Can we find the right places for bike parking on campus?
This must be prefaced with the now-ubiquitous disclosure and disclaimer. I’m an almost everyday bike commuter, member of the Sustainability Council and employee in the Office of Communications. Opinions expressed here are mine alone.
Bike parking on the Knox campus is below average but getting better. It’s getting better because the new racks are far better than the old ones. The replacements can not happen quickly enough. The new ones, variously called “staple” or “inverted U” racks, actually work. The old racks—the ones that hold only the front wheel, and not very well at that—are so inferior that it’s embarrassing that any remain.
When it comes to placement of racks, we’re sometimes hitting the mark, sometimes not. As you may have already heard from me, I find a single bike (especially the single-speed bike!) beautiful. But two or more bikes are, visually, a pile of plumbing.
Thus, bike parking, just like car parking, is an assignment in managing mess. If you care about appearances—about persuading people to come to Knox—public mess needs to be minimized. We need to balance charm, cost and convenience. We’ve learned this lesson with cars. Now we need to apply it to bikes: keep parking away from your pretty things.
Two examples. Good bike parking on campus = east side of Seymour Union. Bad bike parking on campus = east side of Seymour Library.
Speaking as someone in, but not speaking for, the Office of Communications, the junk pile of bikes in front of Seymour Library is a continuing embarrassment and frustration. A bike rack does not belong at that location any more than a car park.
On the other hand, I am encouraged by the bike parking solution installed on the east side of Seymour Union. While the racks are not perfect—too few, too close together, not covered—they are the right racks in the right place. In more ways than one.
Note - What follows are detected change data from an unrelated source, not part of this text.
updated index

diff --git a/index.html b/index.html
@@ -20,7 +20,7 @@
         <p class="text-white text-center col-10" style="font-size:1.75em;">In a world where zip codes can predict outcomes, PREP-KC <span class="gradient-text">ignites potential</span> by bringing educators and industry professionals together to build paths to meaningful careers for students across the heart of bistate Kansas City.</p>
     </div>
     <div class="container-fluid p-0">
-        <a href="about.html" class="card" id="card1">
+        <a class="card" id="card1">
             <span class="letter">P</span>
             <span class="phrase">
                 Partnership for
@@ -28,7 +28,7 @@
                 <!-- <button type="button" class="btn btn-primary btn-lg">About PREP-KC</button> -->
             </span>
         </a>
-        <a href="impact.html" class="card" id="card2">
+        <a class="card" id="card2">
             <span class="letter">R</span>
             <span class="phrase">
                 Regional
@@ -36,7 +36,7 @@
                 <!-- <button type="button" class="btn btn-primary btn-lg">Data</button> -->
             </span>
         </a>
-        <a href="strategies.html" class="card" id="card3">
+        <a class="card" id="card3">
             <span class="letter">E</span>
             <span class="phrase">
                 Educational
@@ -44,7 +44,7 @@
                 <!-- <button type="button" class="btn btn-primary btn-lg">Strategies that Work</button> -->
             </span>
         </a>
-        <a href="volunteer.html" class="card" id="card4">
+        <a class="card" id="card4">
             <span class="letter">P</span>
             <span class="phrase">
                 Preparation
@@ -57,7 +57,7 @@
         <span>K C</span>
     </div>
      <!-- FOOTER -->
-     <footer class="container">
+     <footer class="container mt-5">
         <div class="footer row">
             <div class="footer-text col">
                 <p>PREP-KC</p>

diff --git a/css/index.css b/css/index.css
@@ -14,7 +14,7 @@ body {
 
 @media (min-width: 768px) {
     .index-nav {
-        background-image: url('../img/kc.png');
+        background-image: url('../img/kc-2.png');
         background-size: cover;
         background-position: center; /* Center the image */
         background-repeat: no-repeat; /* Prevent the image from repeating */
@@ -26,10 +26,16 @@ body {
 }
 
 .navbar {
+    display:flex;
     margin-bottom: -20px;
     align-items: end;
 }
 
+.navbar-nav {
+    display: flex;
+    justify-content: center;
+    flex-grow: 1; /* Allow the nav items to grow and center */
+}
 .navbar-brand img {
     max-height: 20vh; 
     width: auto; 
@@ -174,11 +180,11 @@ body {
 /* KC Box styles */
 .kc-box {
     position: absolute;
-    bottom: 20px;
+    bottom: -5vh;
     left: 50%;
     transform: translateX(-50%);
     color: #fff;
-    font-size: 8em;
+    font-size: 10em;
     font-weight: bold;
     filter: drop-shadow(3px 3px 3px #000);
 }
Putting a bike rack outside a large window increases security. A potential bike thief has to worry not only about being spotted from the rear, but also from the front.
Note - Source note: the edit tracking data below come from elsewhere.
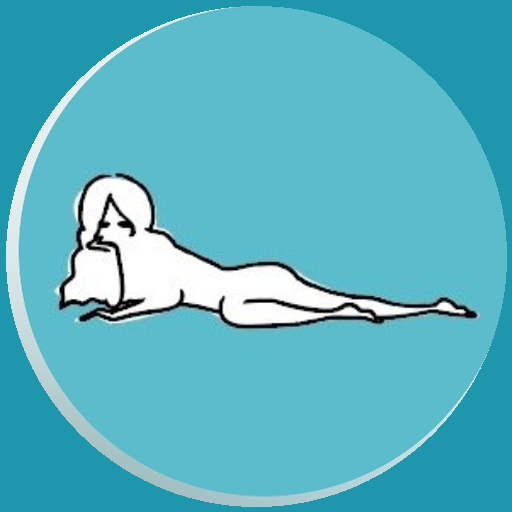
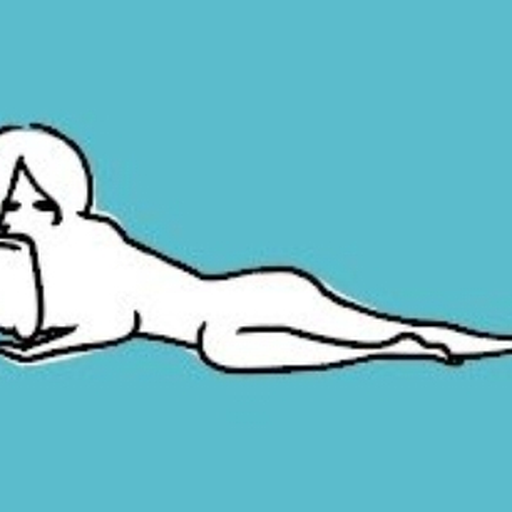
Add files via upload

diff --git a/app.js b/app.js
@@ -146,14 +146,6 @@ function scheduleAutoSync() {
 
 // 来店登録・統合など、ここで確実に送信しておきたい操作の直後に使う。
 // 保留中のデバウンス送信をキャンセルしてから即座に送信する（確認や通知は行わない、静かな送信）。
-async function forceSyncNow() {
-  if (autoSyncTimer) {
-    clearTimeout(autoSyncTimer);
-    autoSyncTimer = null;
-  }
-  return syncToSpreadsheet(true);
-}
-
 function setupNav() {
   document.getElementById('sidenav').addEventListener('click', (e) => {
     const btn = e.target.closest('[data-screen]');
@@ -749,7 +741,6 @@ async function handleAddSubmit(root) {
   }
 
   await refreshCache();
-  await forceSyncNow();
   showToast(`${rows.length}本登録しました（${createdLabels.join('、')}）`);
   renderScreen('add');
 }
@@ -836,7 +827,6 @@ async function applyVisitDateToBottles(customerId, visitDate) {
 async function registerVisit(customerId, visitDate) {
   const count = await applyVisitDateToBottles(customerId, visitDate);
   await refreshCache();
-  await forceSyncNow();
   showToast(`${count}本のボトルの最終来店日を更新しました`);
   renderScreen(APP.currentScreen);
 }
@@ -1374,7 +1364,6 @@ async function mergeCustomerGroup(memberIds, newName, newKana) {
   await refreshCache();
   await syncCustomerLastVisitToLatest(anchor.id);
   await refreshCache();
-  await forceSyncNow();
   showToast(`${members.length}人を「${newName}」様に統合しました`);
   renderScreen('merge');
 }
@@ -1625,7 +1614,6 @@ function renderMergeScreen(root) {
     await refreshCache();
     await syncCustomerLastVisitToLatest(targetCustomer.id);
     await refreshCache();
-    await forceSyncNow();
     showToast(`${sourceBottles.length}本を ${finalName} 様に統合しました`);
     renderScreen('merge');
   });
@@ -1808,7 +1796,6 @@ async function discardBottle(bottleId, remainingAmount, afterScreen = 'disposal-
 
   delete APP.remainingDraft[bottleId];
   await refreshCache();
-  await forceSyncNow();
   showToast(`${bottle.bottleType} No.${before.bottleNo} を破棄しました`);
   renderScreen(afterScreen);
 }
@@ -2345,7 +2332,6 @@ async function saveDetailScreenChanges(root, bottle, customer) {
   }
 
   await refreshCache();
-  await forceSyncNow();
   showToast(visitCount > 0 ? `保存しました（${visitCount}本の最終来店日を更新）` : '保存しました');
   return true;
 }
@@ -2828,13 +2814,6 @@ async function pullFromSpreadsheet(silent = false) {
   let cellValue;
   try {
     cellValue = await fetchSheetColumnViaGviz(BUILT_IN_SPREADSHEET_ID, '_共有データ');
-    // 手動での取得は、他の端末が送信した直後だとGoogle側の反映が遅れていることがあるため、
-    // 少し待ってもう一度だけ読み直す（起動時の自動取得は速度優先で1回のみ）。
-    if (!silent) {
-      await new Promise((r) => setTimeout(r, 3000));
-      const retryValue = await fetchSheetColumnViaGviz(BUILT_IN_SPREADSHEET_ID, '_共有データ');
-      if (retryValue) cellValue = retryValue;
-    }
   } catch (err) {
     if (!silent) showToast(`取得に失敗しました（${err && err.message ? err.message : err}）`, 'error');
     return false;
@@ -2923,7 +2902,6 @@ function confirmOverwriteImport(data) {
     box2.querySelector('#m-confirm2').addEventListener('click', async () => {
       await importAllPreservingSyncSettings(data);
       closeModal();
-      await forceSyncNow();
       showToast('データを復元しました');
       renderScreen('backup');
     });

diff --git a/index.html b/index.html
@@ -6,7 +6,7 @@
 <title>Bottle Keeper</title>
 <link rel="icon" href="icon.png">
 <link rel="apple-touch-icon" href="icon.png">
-<link rel="stylesheet" href="styles.css?v=48">
+<link rel="stylesheet" href="styles.css?v=50">
 </head>
 <body>
 
@@ -60,8 +60,8 @@
   <div id="modal-box" class="modal-box"></div>
 </div>
 
-<script src="utils.js?v=48"></script>
-<script src="storage.js?v=48"></script>
-<script src="app.js?v=48"></script>
+<script src="utils.js?v=50"></script>
+<script src="storage.js?v=50"></script>
+<script src="app.js?v=50"></script>
 </body>
 </html>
Bike parking on the east side of Seymour Union should extend close to the full width of the building—a location that balances convenience and charm. But even in its present format, it’s the right move and I hope we make more of them.